Could a boisterous, burger-toting male actually adjust to life in Ecuador? Would I fit in?
The first days of an immersion trip are the most difficult. Beside the cocktail mix of sleep deprivation and a horrendous flight, Wabash students always find themselves fighting to catch up culturally.
I spent the entire plane ride from Indianapolis to Quito thinking this way. Would we fit in? Could 12 boisterous, burger-toting and beer-drinking males actually make the necessary changes to properly adjust? Even the word ‘adjustment’ sounded intimidating.
As I left the plane, I was heaving through a slew of doubts. How would I survive here with only an elementary grasp of Spanish, without my morning coffee? Waiting in customs, I almost fainted.
On top of that, I had found out only minutes earlier that on this first night, we would be staying with host families. There would be no cool-down time in the safe confines of a hotel with my Wabash brothers; we were getting split up and heading into nighttime Quito.
As I walked out the “no-reentry gate,” I caught sight of an elderly woman and man waving around a folder and talking with Professor Rogers. My stomach completed another exaggerated and painful flip. As I got closer, I tried my hardest to avoid eye contact.

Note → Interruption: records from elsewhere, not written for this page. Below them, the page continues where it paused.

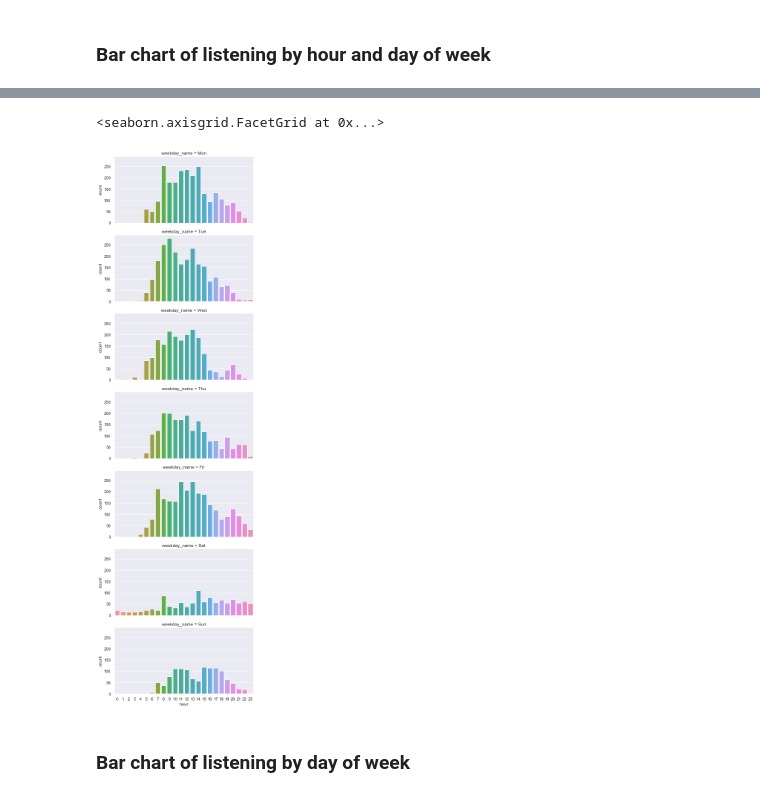
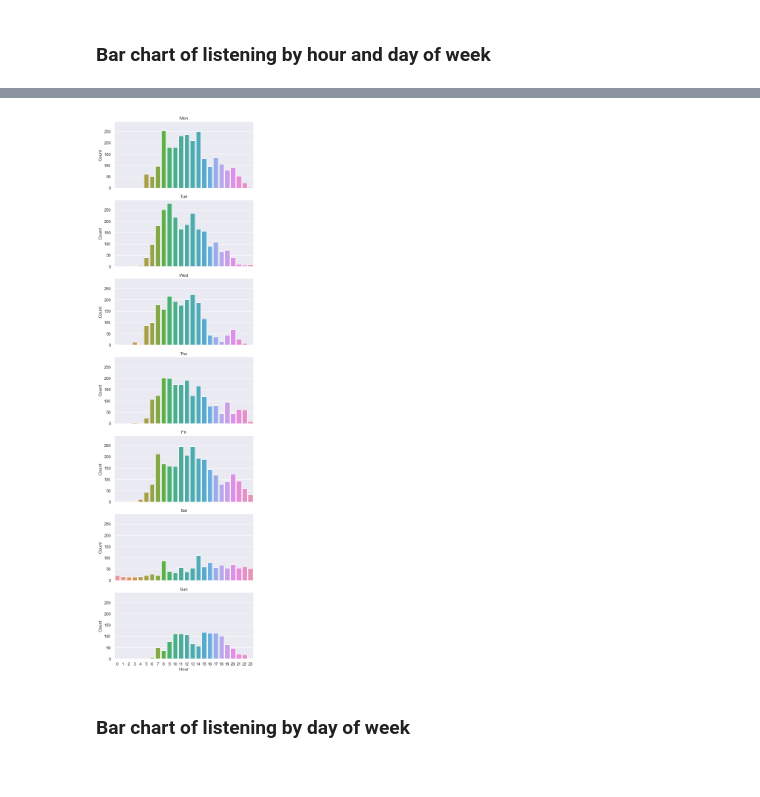
Before and after one commit to vpozdnyakov/music_activity_analysis, a Jupyter notebook: google_play_music_activity_analysis.ipynb, the cells around one changed output, grey strips where cells are left out. Saved outputs shown, nothing was run; the diff lists cells and outputs as text; code cells hidden in the pictures.

```diff
--- a/google_play_music_activity_analysis.ipynb
+++ b/google_play_music_activity_analysis.ipynb
@@ -43,6 +43,7 @@ my_activity['month_name'] = my_activity.datetime.dt.strftime('%b')
 my_activity['weekday_name'] = my_activity.datetime.dt.strftime('%a')
 my_activity['hour'] = my_activity.datetime.dt.hour
 my_activity['month_year_name'] = my_activity.datetime.dt.strftime('%b %Y')
+my_activity['time'] = my_activity.datetime.dt.hour * 60 + my_activity.datetime.dt.minute
 
 my_activity = my_activity.sort_values('datetime')
 # %%
@@ -100,11 +111,12 @@ sns.countplot(x='hour', data=my_activity)
 [figure]
 # %%
 weekday_order = pd.date_range(pd.Timestamp('2019-01-07'), periods=7, freq='d').strftime('%a')
-sns.catplot(x="hour", row="weekday_name", row_order=weekday_order,
+fig = sns.catplot(x="hour", row="weekday_name", row_order=weekday_order,
             height=3, aspect=2, data=my_activity, kind="count")
+fig.set_axis_labels('Hour', 'Count').set_titles('{row_name}')
+plt.show()
 # %% [output]
-<seaborn.axisgrid.FacetGrid at 0x...>
-[figure, old version]
+[figure, new version]
 # %% [markdown]
 ### Bar chart of listening by day of week
 # %%
```
Also changed, not shown: parts of 9 cells of this notebook.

The woman saw the pained look on my face; that’s all it took for her to excitedly flag me down and make a grand motion for a hug.
From that moment on, my host family made it clear that I could make it through the entire month. And that’s what I’ve been doing ever since.
I’ve experienced things which I couldn’t have imagined only months before. I’ve eaten the native guinea pig, which tastes quite enjoyable when roasted. I´ve climbed the side of an active volcano. I’ve discussed (and argued) successfully with a native Spanish speaker (my host father) about myriad topics including, but not limited to, American hegemony, world politics, and philosophy. We´ve even had the chance to engage in some cherished conversations about morals, family, and religion.
Now, from the comfort of days later, I am able to reflect on my prior fear. Every time I look in the mirror of my Ecuadorian “home,” I go as far as to wonder why it was that I had been scared; every time I face my reflection, I find a more mature Wabash man, complete with a deeper sense of self and understanding.